▶ **TASK PROMPT**
Nothing but a number should be given: how many lines of the records include "HELP"?
::: INFORMATION :::
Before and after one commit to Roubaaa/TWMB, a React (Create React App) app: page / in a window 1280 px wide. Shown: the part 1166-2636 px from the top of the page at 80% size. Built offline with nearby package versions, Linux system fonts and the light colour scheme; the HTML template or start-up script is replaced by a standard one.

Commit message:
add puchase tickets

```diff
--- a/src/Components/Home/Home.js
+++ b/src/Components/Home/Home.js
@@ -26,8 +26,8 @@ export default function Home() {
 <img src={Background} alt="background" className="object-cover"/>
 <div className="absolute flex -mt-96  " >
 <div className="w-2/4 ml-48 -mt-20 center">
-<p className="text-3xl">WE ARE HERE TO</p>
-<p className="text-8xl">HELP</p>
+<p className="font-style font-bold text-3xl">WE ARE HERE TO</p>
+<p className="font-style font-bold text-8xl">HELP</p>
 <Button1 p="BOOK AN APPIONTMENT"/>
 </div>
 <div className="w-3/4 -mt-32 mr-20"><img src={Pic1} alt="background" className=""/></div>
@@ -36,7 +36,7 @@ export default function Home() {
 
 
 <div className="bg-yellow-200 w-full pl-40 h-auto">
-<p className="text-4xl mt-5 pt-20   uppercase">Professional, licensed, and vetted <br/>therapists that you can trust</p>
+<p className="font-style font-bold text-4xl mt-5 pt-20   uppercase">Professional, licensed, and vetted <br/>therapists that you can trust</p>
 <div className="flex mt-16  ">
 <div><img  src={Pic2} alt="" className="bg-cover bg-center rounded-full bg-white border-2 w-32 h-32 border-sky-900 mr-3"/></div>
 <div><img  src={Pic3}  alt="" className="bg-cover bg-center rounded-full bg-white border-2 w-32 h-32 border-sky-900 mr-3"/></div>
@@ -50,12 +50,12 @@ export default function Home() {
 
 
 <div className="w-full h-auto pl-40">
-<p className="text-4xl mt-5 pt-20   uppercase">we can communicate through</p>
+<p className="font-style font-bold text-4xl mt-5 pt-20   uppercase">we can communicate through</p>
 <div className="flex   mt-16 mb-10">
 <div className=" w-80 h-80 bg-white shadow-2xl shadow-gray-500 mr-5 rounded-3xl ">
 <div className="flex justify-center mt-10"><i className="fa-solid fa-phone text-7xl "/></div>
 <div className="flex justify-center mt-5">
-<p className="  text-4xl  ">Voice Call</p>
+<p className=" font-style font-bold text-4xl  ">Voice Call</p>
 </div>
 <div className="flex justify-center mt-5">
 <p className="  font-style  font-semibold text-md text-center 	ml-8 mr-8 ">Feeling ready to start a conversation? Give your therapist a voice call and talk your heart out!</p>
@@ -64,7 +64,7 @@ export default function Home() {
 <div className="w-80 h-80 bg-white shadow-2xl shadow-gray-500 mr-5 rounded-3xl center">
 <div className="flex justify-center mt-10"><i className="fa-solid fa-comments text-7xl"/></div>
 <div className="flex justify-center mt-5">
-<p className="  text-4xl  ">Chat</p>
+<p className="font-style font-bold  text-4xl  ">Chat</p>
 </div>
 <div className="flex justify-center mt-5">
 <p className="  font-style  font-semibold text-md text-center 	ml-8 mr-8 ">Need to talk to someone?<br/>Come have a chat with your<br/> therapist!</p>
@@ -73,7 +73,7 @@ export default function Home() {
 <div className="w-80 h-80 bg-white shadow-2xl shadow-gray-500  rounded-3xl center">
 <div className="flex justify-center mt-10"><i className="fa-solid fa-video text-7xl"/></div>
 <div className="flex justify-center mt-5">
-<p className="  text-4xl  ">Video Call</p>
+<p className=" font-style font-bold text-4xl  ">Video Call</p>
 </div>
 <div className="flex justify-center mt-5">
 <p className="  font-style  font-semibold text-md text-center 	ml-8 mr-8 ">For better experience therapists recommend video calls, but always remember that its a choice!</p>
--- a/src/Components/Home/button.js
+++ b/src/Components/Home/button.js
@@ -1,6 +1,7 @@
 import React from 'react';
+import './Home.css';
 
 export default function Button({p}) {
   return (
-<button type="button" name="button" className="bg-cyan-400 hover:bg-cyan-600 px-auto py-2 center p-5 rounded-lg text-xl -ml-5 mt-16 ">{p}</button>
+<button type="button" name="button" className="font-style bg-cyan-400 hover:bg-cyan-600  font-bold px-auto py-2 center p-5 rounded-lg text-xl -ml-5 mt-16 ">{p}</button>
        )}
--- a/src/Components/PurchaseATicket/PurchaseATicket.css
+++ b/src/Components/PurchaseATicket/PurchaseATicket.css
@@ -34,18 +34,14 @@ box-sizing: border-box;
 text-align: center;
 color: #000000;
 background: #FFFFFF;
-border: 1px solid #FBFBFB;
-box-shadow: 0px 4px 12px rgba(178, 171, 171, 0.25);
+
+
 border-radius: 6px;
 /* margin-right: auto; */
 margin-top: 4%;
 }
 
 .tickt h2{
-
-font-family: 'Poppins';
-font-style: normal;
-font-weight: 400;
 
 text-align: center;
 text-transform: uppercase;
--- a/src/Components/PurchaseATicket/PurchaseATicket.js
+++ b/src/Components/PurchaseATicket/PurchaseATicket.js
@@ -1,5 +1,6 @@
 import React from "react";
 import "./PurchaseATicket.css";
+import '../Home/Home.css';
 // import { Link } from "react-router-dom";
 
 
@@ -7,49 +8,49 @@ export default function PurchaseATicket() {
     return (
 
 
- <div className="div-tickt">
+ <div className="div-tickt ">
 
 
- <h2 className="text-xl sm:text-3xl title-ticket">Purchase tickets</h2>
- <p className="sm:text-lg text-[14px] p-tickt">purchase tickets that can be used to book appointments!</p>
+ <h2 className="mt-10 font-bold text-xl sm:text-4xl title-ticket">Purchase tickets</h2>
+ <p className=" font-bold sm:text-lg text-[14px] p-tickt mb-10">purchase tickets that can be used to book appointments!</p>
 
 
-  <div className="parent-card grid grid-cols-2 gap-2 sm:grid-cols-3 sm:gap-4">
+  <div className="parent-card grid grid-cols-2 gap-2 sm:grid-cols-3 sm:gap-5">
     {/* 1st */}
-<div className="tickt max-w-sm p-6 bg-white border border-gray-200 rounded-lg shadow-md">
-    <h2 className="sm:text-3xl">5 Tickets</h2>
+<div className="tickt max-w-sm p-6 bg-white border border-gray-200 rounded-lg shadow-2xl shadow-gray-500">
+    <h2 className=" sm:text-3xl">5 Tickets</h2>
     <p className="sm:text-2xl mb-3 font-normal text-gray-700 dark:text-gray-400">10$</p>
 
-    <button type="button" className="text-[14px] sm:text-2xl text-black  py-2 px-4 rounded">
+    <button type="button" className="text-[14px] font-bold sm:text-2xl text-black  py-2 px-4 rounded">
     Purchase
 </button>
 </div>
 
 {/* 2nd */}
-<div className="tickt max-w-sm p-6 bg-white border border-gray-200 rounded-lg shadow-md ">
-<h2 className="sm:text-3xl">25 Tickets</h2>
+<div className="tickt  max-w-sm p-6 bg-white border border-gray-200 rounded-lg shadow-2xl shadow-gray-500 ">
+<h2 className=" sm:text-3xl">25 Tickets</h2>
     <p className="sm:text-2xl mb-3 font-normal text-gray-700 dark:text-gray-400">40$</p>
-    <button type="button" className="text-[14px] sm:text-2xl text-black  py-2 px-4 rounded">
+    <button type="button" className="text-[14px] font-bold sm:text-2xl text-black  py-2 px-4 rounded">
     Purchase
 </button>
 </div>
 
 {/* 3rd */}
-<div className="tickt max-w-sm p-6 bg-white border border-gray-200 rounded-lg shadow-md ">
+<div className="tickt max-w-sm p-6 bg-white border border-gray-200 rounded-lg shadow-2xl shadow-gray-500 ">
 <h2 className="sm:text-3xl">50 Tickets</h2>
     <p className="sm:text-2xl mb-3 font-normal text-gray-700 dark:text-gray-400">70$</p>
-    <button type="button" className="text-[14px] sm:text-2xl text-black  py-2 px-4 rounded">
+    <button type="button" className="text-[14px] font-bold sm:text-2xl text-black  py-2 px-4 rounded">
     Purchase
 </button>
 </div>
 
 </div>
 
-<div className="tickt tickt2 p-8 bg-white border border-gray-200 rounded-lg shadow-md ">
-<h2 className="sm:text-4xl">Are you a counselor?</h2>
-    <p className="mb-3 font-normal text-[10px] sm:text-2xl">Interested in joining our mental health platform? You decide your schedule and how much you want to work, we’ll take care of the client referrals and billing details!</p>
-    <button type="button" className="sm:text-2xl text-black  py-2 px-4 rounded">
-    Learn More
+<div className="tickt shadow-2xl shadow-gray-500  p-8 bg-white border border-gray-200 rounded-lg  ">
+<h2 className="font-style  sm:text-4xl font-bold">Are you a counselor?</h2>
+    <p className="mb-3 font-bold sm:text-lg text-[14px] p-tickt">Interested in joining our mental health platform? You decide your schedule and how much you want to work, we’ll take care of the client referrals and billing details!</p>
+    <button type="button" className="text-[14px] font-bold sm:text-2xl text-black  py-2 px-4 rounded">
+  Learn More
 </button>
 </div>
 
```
:::
▶ **OUTPUT**
2